§ What this task involves:
A bare number is the expected answer: the count of lines in the data holding "index".
————————
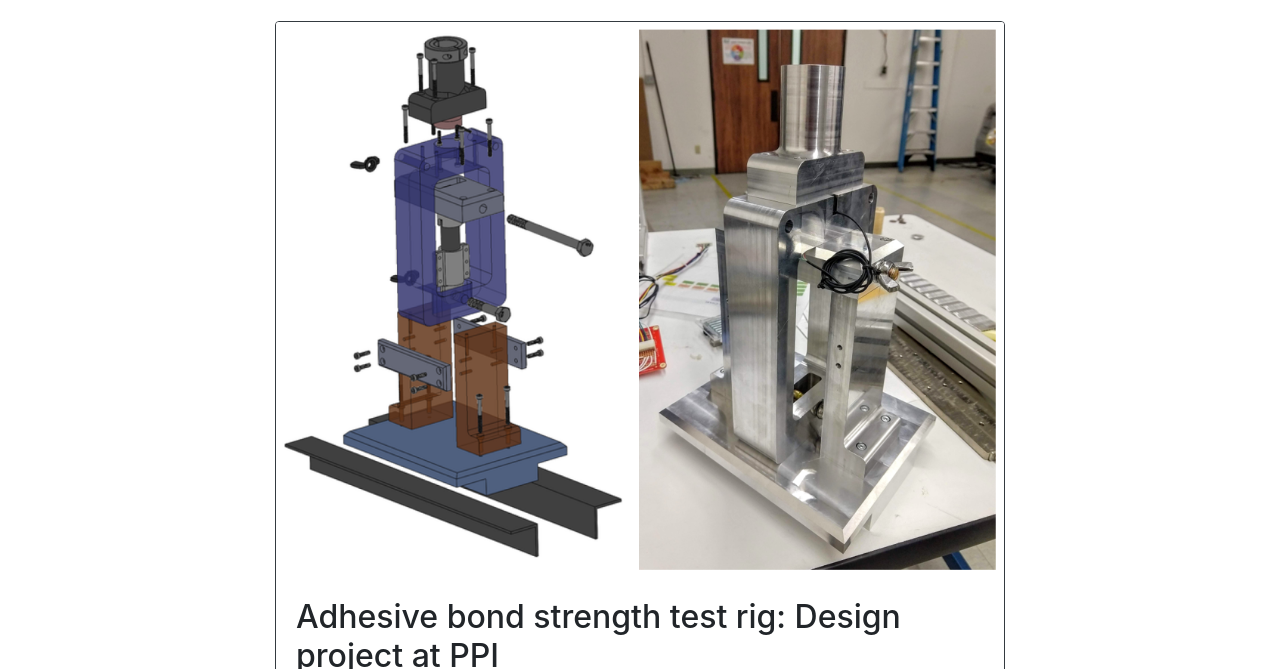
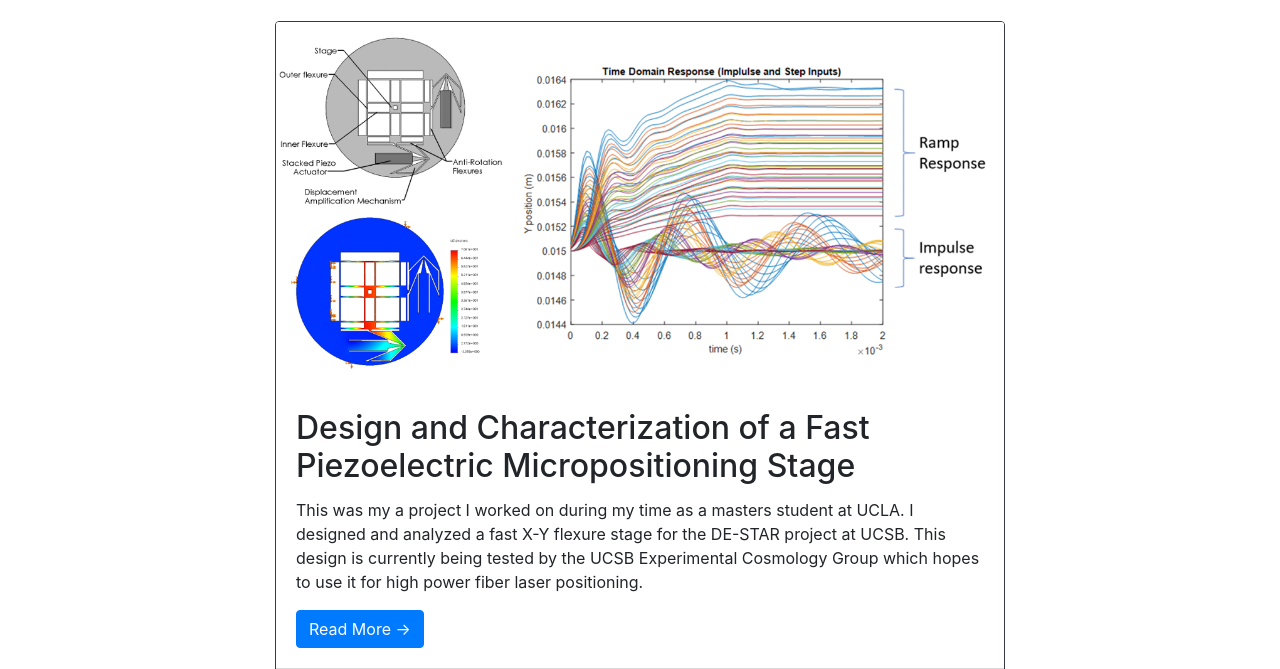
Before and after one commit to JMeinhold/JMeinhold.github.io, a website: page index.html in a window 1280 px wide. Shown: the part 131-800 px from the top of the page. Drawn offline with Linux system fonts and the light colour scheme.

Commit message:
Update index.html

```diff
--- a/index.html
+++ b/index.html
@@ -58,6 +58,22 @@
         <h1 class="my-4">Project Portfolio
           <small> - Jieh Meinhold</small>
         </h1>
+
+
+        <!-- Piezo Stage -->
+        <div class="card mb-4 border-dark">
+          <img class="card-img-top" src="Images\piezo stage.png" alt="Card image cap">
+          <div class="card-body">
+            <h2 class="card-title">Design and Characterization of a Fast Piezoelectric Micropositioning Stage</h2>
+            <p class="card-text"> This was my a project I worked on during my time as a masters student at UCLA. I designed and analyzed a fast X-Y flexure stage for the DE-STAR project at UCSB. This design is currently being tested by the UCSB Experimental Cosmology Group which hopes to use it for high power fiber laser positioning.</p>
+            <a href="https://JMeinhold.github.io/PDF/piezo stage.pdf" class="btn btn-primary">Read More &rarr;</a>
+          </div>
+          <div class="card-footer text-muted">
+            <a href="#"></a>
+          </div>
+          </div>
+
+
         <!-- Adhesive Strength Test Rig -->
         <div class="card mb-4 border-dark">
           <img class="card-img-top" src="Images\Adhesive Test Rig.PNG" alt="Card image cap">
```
————————
§ Your response:
4